Every line containing the string "margin" is to be copied from the records.

** ENTRIES PROVIDED follows **

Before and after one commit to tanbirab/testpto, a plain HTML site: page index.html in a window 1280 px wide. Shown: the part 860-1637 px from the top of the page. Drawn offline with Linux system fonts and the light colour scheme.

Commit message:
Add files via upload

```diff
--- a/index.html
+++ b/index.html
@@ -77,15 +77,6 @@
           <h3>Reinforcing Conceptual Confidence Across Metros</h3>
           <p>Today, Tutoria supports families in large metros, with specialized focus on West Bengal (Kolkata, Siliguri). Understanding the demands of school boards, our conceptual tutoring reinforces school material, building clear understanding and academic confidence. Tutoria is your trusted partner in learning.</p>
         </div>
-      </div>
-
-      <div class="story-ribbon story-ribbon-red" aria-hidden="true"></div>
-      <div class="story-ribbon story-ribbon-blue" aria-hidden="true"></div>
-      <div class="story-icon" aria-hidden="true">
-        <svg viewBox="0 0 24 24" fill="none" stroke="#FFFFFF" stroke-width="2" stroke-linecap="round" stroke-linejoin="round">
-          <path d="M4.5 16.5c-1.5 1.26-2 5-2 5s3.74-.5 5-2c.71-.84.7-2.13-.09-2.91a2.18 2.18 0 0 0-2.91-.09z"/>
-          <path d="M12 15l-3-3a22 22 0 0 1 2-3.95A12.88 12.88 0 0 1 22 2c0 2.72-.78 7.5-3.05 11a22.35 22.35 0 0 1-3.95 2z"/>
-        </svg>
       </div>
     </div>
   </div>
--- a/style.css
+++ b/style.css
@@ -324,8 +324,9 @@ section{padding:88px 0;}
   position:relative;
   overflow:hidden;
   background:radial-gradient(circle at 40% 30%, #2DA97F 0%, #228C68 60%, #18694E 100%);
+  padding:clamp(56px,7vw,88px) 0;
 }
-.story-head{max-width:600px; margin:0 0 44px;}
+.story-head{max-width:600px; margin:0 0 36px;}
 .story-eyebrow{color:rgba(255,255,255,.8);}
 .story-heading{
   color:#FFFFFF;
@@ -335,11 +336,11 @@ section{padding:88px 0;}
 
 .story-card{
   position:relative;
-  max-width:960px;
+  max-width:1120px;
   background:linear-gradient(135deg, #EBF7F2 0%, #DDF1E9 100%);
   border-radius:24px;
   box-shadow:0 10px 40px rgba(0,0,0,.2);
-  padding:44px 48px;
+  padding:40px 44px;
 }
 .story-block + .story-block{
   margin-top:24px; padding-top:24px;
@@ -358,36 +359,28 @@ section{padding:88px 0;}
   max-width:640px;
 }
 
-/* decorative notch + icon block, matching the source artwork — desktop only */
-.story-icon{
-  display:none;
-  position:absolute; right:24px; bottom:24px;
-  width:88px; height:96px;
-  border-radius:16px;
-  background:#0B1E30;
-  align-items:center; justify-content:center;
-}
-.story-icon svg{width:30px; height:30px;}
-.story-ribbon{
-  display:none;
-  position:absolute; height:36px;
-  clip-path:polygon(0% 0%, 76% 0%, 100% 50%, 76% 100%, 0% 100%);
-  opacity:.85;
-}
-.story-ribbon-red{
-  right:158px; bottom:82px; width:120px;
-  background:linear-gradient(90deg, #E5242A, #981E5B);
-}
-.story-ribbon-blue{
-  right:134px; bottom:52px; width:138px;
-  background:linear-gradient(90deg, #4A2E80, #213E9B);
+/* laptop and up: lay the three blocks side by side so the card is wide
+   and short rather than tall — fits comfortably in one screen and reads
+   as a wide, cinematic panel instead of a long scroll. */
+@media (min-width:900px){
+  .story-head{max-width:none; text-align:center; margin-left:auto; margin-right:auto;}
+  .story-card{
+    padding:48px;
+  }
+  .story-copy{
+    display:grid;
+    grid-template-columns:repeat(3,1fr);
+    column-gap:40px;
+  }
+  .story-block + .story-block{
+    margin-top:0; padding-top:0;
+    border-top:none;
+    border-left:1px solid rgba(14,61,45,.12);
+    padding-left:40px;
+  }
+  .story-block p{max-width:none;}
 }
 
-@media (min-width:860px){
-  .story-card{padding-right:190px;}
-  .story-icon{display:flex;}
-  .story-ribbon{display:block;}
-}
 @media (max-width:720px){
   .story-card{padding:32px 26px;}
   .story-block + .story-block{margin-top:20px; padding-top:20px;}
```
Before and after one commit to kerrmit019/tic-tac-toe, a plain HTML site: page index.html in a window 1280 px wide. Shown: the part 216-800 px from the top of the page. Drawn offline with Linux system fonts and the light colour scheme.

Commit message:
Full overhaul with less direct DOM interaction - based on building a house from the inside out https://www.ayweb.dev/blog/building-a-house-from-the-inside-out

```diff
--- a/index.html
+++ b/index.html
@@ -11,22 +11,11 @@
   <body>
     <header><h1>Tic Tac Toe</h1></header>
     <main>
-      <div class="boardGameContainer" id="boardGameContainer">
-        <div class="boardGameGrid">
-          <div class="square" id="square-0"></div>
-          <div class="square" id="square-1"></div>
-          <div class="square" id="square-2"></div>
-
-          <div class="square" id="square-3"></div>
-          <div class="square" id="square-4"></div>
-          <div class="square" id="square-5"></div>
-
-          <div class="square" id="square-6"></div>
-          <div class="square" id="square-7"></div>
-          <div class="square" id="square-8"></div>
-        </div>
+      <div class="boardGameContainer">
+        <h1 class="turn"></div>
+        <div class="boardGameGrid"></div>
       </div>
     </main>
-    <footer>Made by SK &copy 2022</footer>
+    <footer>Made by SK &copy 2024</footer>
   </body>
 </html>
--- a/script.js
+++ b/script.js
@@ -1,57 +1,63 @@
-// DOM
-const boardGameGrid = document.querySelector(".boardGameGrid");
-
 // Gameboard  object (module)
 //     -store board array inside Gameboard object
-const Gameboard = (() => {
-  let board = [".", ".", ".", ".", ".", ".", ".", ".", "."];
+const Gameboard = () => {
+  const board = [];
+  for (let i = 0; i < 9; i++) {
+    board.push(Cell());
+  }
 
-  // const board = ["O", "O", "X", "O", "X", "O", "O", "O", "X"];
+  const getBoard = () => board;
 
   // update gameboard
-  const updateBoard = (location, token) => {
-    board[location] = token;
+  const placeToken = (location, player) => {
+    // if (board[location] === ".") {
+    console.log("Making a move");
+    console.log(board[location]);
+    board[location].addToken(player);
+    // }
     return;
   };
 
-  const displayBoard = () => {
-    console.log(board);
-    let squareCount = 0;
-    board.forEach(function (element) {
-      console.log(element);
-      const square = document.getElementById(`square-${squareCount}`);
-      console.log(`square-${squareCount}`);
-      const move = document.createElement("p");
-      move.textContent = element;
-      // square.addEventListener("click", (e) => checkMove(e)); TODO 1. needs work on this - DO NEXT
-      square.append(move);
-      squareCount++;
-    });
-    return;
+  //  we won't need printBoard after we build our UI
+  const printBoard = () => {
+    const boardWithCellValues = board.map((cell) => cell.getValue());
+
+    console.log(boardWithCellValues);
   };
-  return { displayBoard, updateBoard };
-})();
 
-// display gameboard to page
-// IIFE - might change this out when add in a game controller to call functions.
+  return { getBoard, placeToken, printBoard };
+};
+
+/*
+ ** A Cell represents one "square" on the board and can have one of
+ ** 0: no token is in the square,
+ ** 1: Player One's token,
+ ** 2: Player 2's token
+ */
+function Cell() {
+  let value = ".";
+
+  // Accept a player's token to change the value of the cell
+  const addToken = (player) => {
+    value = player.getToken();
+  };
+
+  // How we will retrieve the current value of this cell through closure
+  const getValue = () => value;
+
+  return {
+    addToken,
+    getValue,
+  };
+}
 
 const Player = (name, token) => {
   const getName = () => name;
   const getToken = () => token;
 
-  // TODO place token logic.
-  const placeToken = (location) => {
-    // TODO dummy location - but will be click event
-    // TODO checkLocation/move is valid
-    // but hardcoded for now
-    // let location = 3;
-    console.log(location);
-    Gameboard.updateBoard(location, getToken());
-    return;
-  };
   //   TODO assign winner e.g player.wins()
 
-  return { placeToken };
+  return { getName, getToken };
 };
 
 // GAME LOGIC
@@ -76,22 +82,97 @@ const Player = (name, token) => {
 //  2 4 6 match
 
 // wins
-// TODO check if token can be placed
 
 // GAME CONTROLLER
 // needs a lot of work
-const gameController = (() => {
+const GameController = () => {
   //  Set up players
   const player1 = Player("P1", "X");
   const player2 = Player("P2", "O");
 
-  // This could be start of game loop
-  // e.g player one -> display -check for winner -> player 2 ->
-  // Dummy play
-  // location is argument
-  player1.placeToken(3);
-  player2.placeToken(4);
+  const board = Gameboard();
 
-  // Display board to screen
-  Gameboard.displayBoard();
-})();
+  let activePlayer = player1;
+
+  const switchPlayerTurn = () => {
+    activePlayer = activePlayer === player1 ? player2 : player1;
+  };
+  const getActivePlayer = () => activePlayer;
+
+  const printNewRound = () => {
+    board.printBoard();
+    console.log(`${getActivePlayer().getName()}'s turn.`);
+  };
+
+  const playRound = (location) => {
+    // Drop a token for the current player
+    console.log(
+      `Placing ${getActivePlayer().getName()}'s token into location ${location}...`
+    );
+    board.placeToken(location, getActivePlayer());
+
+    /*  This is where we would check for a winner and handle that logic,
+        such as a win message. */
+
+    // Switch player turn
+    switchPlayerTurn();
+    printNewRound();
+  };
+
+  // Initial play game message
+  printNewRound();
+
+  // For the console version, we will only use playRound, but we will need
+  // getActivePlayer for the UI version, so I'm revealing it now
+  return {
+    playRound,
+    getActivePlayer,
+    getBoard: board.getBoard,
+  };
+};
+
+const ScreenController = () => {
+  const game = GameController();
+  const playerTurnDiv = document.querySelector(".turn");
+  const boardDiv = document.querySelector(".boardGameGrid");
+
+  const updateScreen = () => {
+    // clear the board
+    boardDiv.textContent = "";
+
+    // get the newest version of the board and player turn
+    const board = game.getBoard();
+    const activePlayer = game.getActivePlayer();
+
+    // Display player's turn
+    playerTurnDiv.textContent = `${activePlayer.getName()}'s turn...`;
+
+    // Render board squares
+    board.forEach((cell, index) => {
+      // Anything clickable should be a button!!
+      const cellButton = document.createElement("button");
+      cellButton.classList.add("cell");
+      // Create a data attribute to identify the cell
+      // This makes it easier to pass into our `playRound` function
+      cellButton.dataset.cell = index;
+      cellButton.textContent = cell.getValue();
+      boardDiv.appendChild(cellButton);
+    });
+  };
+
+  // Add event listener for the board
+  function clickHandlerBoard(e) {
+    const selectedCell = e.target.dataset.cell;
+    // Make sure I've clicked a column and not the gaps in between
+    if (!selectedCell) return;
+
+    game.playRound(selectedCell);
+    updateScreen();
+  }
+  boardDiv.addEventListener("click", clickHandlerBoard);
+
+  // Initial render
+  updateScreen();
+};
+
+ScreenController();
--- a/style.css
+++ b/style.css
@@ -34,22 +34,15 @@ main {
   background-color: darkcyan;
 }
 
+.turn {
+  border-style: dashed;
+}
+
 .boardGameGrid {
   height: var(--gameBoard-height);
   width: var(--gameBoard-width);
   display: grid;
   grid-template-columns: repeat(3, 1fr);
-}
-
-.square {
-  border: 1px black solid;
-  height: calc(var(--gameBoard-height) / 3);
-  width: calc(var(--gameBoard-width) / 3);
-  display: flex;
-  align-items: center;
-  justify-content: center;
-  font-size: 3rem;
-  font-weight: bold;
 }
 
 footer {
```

** End of ENTRIES PROVIDED **

RESPONSE TO THE TASK =>
-.story-head{max-width:600px; margin:0 0 44px;}
+.story-head{max-width:600px; margin:0 0 36px;}
   margin-top:24px; padding-top:24px;
+  .story-head{max-width:none; text-align:center; margin-left:auto; margin-right:auto;}
+    margin-top:0; padding-top:0;
   .story-block + .story-block{margin-top:20px; padding-top:20px;}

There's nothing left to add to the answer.